Miss Cammie’s Dinner Table Exhibit Puts Focus On Melrose Art Community

Miss Cammie’s Dinner Table, a new Tri-Centennial Exhibit celebrating the art community at Melrose Plantation, will be open to the public on Saturday, August 9th from 10:00 am till 4:00 pm at the Lemee House. Sponsored by the Association for the Preservation of Historic Natchitoches the display will focus on the artists, photographers and writers that worked at Melrose during the first half of the twentieth century.

melrosepaintingsThe Mistress of Melrose, Cammie Henry, opened her home to a host of important figures who painted, photographed and wrote in the quiet solitude she offered. As early as the 1920’s the Dallas Morning News was reporting, “It is safe to say that the handiwork emanating from Melrose can be found in almost any library, art gallery or museum in the country.” There Lyle Saxon wrote “Father Mississippi,” “Fabulous New Orleans,” ”Old Louisiana,” and “Lafitte the Pirate.” Newberry Prize winner Rachel Field worked there on “Hitty – Her First Hundred Years” as did Ada Jack Carver Snell, the celebrated author who won the Harper’s Prize for “Redbone.” The internationally known historian Henry Chambers compiled his voluminous history of Louisiana there. There also John P. Coleman wrote his “Old Home of New Orleans.” Caroline Dorman, the forestry expert called Melrose her workshop, as did Irma Sompayrec who founded the art colony at Natchitoches.

Doris Ulmann elevated photography to the level of art while working at Melrose. Alberta Kinsey, the noted artist, called the plantation her “home port.” Kinsey is credited with beginning the preservation of the New Orleans French Quarter, and is also the artist that left paint tubes and brushes in a Melrose cabin that Clementine Hunter used to create her first painting. Hunter, whose worldwide acclaim has now eclipsed all other Melrose artists, got her start watching the Melrose artists paint as she worked as a domestic servant in the Big House.

There were three rules for those creating at Melrose. First, you must work. Second, you must not disturb others in their work. And third, you must do as you please, so long as you obey the foregoing two. Every day at the dinner table, each guest was expected to share with Miss Cammie the work that he was doing. If she was not satisfied with the guest’s productivity, she would soon let them know it was time for them to move on. The dinner guests and visitors were invited to sign the tablecloth. Pat Henry, grandson of Cammie Henry remembers, “My grandmother had me sign the tablecloth. Then I sat beside her as she embroidered the signature.” There are two such cloths in the Melrose collection. One will be on display at Saturday’s exhibit.

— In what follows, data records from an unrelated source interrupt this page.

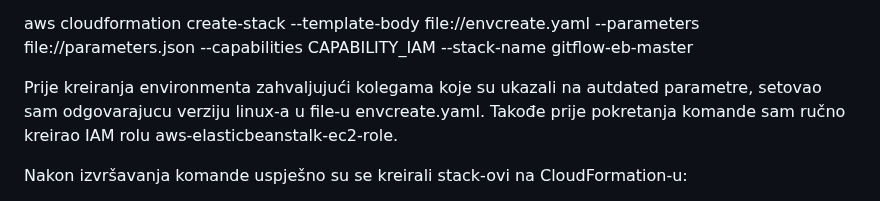
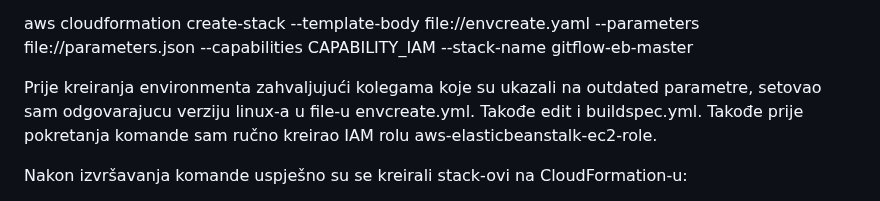
Before and after one commit to farisduda/Faris-Cakal-devops-mentorship, a Markdown page: week-13/git-flow workshop.md, the part around the change. GitHub-like rendering.

```diff
--- a/week-13/git-flow workshop.md
+++ b/week-13/git-flow workshop.md
@@ -171,7 +171,7 @@ Koristićemo AWS CloudFormation template da set-ujemo EB application i codepipel
 
 aws cloudformation create-stack --template-body file://envcreate.yaml --parameters file://parameters.json --capabilities CAPABILITY_IAM --stack-name gitflow-eb-master
 
-Prije kreiranja environmenta zahvaljujući kolegama koje su ukazali na autdated parametre, setovao sam odgovarajucu verziju linux-a u file-u envcreate.yaml.
+Prije kreiranja environmenta zahvaljujući kolegama koje su ukazali na outdated parametre, setovao sam odgovarajucu verziju linux-a u file-u envcreate.yml. Takođe edit i buildspec.yml.
 Takođe prije pokretanja komande sam ručno kreirao IAM rolu aws-elasticbeanstalk-ec2-role.
 
 Nakon izvršavanja komande uspješno su se kreirali stack-ovi na CloudFormation-u:
```
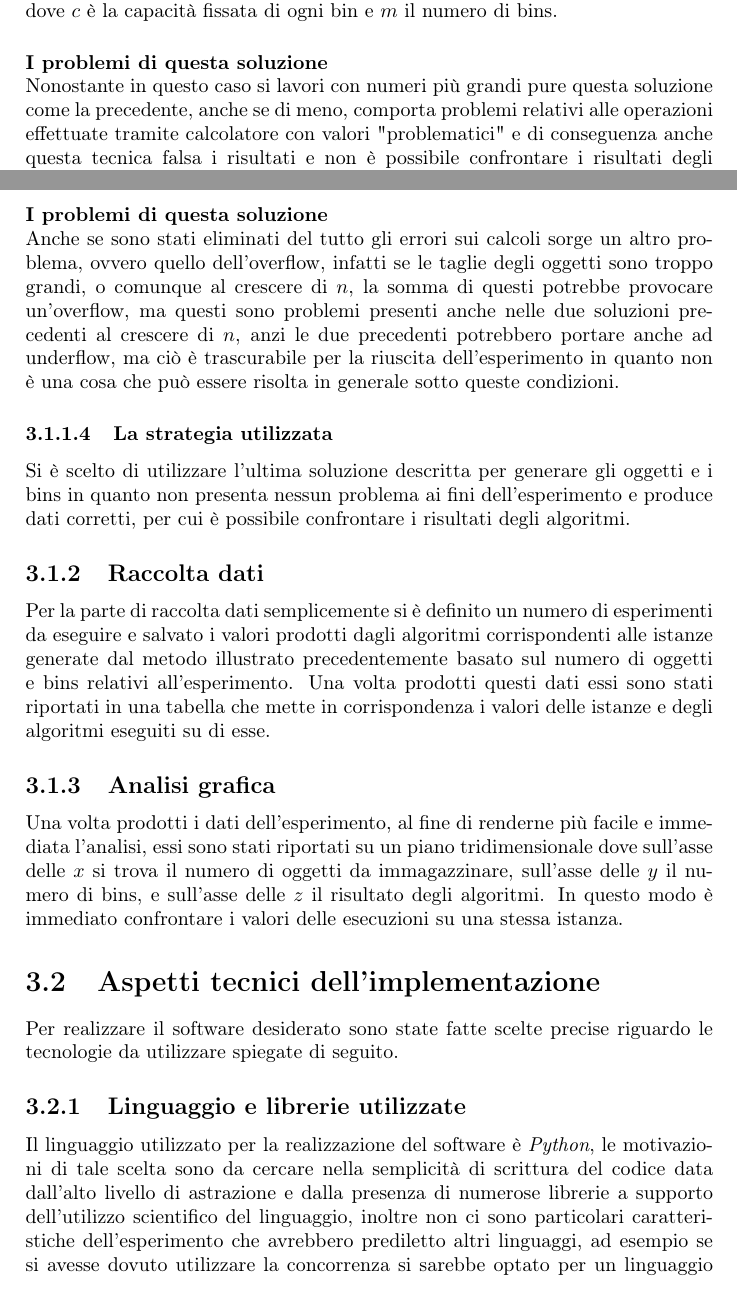
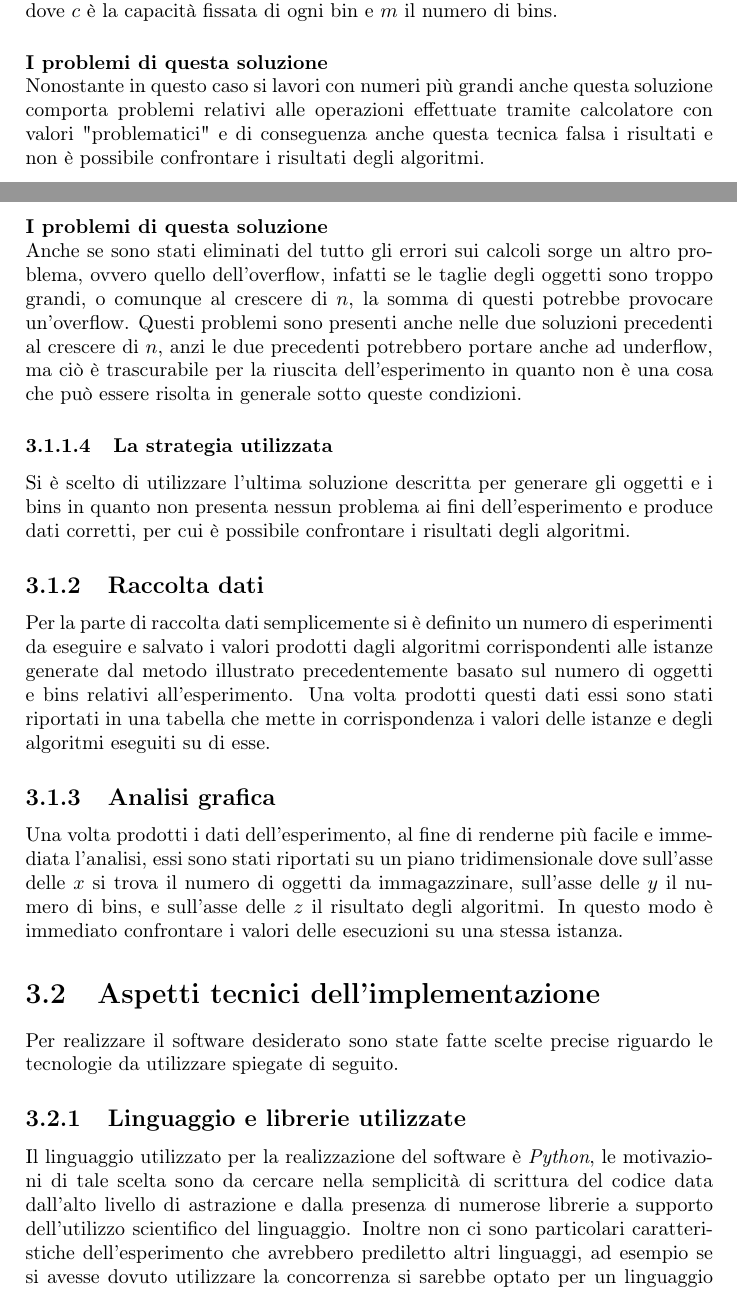
Before and after one commit to Pur2all/Bin-Packing-Problem-Analysis, a LaTeX thesis (Thesis/Tesi.tex, which reads Thesis/Chapters/Chapter03.tex): two parts of pages 14 and 15 of 28, joined at a grey line, cut so that both start at the same text. Compiled offline with pdfLaTeX.

Commit message:
Did some little corrections

```diff
--- a/Thesis/Chapters/Chapter03.tex
+++ b/Thesis/Chapters/Chapter03.tex
@@ -46,7 +46,7 @@ Ovvero si è fatto in modo che la somma degli oggetti fosse normalizzata a $ cm
 di ogni bin e $ m $ il numero di bins.
 
 \paragraph{I problemi di questa soluzione}\mbox{}\\
-Nonostante in questo caso si lavori con numeri più grandi pure questa soluzione come la precedente, anche se di meno, comporta problemi relativi
+Nonostante in questo caso si lavori con numeri più grandi anche questa soluzione comporta problemi relativi
 alle operazioni effettuate tramite calcolatore con valori "problematici" e di conseguenza anche questa tecnica falsa i risultati e non è possibile confrontare
 i risultati degli algoritmi.
 
@@ -71,7 +71,7 @@ eliminati, di conseguenza i dati sono corretti ed è possibile confrontare gli a
 
 \paragraph{I problemi di questa soluzione}\mbox{}\\
 Anche se sono stati eliminati del tutto gli errori sui calcoli sorge un altro problema, ovvero quello dell'overflow, infatti se le taglie
-degli oggetti sono troppo grandi, o comunque al crescere di $ n $, la somma di questi potrebbe provocare un'overflow, ma questi sono problemi
+degli oggetti sono troppo grandi, o comunque al crescere di $ n $, la somma di questi potrebbe provocare un'overflow. Questi problemi sono
 presenti anche nelle due soluzioni precedenti al crescere di $ n $, anzi le due precedenti potrebbero portare anche ad underflow, ma ciò è trascurabile per
 la riuscita dell'esperimento in quanto non è una cosa che può essere risolta in generale sotto queste condizioni.
 
@@ -98,7 +98,7 @@ Per realizzare il software desiderato sono state fatte scelte precise riguardo l
 
 \subsection{Linguaggio e librerie utilizzate}
 Il linguaggio utilizzato per la realizzazione del software è \textit{Python}, le motivazioni di tale scelta sono da cercare nella semplicità di scrittura
-del codice data dall'alto livello di astrazione e dalla presenza di numerose librerie a supporto dell'utilizzo scientifico del linguaggio, inoltre
+del codice data dall'alto livello di astrazione e dalla presenza di numerose librerie a supporto dell'utilizzo scientifico del linguaggio. Inoltre
 non ci sono particolari caratteristiche dell'esperimento che avrebbero prediletto altri linguaggi, ad esempio se si avesse dovuto utilizzare la concorrenza
 si sarebbe optato per un linguaggio come \textit{Rust} o uno puramente funzionale come \textit{Haskell}, se il tempo di esecuzione fosse stato cruciale si sarebbe
 optato per un linguaggio a basso livello come \textit{C}, ma poiché non c'è da preoccuparsi di queste questioni \textit{Python} va più che bene per lo
```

melrosesignaturesMelrose was also an early destination for those who wanted to learn about history. From school groups to club ladies, many found their way to Melrose to soak up the art and history. Henry compiled hundreds of scrapbooks on a wide range of subjects that now form the foundation of the Cammie G. Henry Research Center at NSU. Inquiries from around the world come into the center every year as scholars continue to take advantage of Henry’s huge volumes of work.

As part of this day-long celebration of Natchitoches art heritage, local Natchitoches artist Ellen Howell will present an original oil painting of the Lemee House to the APHN at 2:00 pm. The painting will become part of the permanent collection of the Lemee House. Howell makes homes of historic interest the subjects of her paintings and has been a member of the Natchitoches Art Guild. She also paints traditional still life and nature scenes, and currently works in her studio located in Tres Bien Antiques on Rue St Denis. “The history of Melrose and the APHN is one of support for the arts and the promotion of art history and education. We are honored to receive this beautiful painting by such a talented local artist,” said Gary Cathey, APHN Tri-Centennial Committee Chairman.

The exhibit is free and open to the public. Support has been provided for this exhibit by the Tri-Centennial Steering Committee. After its viewing on Saturday at the Lemee House, the exhibit will be installed for permanent viewing in the Big House at Melrose.